**Task statement**
Return, from the material below, each line in which "Finder" occurs.

**Given records**
=== Section Start ===

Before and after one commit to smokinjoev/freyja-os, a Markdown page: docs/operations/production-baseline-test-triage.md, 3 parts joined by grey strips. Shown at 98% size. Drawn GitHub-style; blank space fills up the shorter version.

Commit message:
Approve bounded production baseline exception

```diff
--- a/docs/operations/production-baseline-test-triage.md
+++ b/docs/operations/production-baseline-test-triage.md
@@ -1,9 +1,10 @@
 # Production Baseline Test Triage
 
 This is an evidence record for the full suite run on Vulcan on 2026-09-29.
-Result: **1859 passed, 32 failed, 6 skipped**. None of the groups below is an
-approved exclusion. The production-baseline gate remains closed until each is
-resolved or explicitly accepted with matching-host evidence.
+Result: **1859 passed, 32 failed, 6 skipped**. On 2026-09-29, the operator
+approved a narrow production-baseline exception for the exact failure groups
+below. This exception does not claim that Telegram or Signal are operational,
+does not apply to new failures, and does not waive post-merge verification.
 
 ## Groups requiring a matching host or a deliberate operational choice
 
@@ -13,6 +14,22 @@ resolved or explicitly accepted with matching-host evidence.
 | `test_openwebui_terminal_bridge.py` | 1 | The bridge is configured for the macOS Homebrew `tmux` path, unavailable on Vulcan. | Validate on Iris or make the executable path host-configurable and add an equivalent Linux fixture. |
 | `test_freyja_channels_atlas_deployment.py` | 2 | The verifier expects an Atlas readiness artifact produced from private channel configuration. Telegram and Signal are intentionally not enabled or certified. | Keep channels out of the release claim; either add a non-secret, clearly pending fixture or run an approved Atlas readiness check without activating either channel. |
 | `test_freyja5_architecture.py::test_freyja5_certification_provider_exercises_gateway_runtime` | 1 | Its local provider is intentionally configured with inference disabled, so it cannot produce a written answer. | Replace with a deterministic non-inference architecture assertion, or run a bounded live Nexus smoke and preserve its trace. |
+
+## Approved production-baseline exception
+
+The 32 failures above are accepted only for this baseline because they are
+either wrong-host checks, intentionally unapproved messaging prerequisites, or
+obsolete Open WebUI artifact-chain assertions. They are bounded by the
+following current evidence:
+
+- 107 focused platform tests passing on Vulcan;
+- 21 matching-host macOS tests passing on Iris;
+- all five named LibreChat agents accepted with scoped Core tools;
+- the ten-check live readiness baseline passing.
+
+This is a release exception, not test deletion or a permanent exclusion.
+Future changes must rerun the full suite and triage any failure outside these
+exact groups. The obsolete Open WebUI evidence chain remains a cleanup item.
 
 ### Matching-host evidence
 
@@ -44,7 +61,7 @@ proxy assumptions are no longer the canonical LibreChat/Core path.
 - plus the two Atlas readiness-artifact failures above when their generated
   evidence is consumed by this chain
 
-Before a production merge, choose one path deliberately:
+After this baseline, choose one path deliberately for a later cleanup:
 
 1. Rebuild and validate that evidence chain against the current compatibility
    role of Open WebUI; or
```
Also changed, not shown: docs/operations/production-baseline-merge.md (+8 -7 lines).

=== Section End ===
=== Section Start ===

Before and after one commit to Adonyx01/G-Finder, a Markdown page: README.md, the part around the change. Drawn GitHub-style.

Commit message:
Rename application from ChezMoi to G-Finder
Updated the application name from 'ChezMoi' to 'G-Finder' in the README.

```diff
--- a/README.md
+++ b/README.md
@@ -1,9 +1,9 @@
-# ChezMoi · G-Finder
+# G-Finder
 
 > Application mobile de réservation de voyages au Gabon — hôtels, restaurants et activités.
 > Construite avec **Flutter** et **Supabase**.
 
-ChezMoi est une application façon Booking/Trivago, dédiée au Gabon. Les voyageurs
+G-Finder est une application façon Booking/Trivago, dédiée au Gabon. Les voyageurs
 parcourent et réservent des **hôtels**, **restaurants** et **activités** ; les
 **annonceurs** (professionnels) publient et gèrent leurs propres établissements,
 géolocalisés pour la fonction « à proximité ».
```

=== Section End ===

**Answer area**
Before and after one commit to Adonyx01/G-Finder, a Markdown page: README.md, the part around the change. Drawn GitHub-style.
Rename application from ChezMoi to G-Finder
Updated the application name from 'ChezMoi' to 'G-Finder' in the README.
-# ChezMoi · G-Finder
+# G-Finder
+G-Finder est une application façon Booking/Trivago, dédiée au Gabon. Les voyageurs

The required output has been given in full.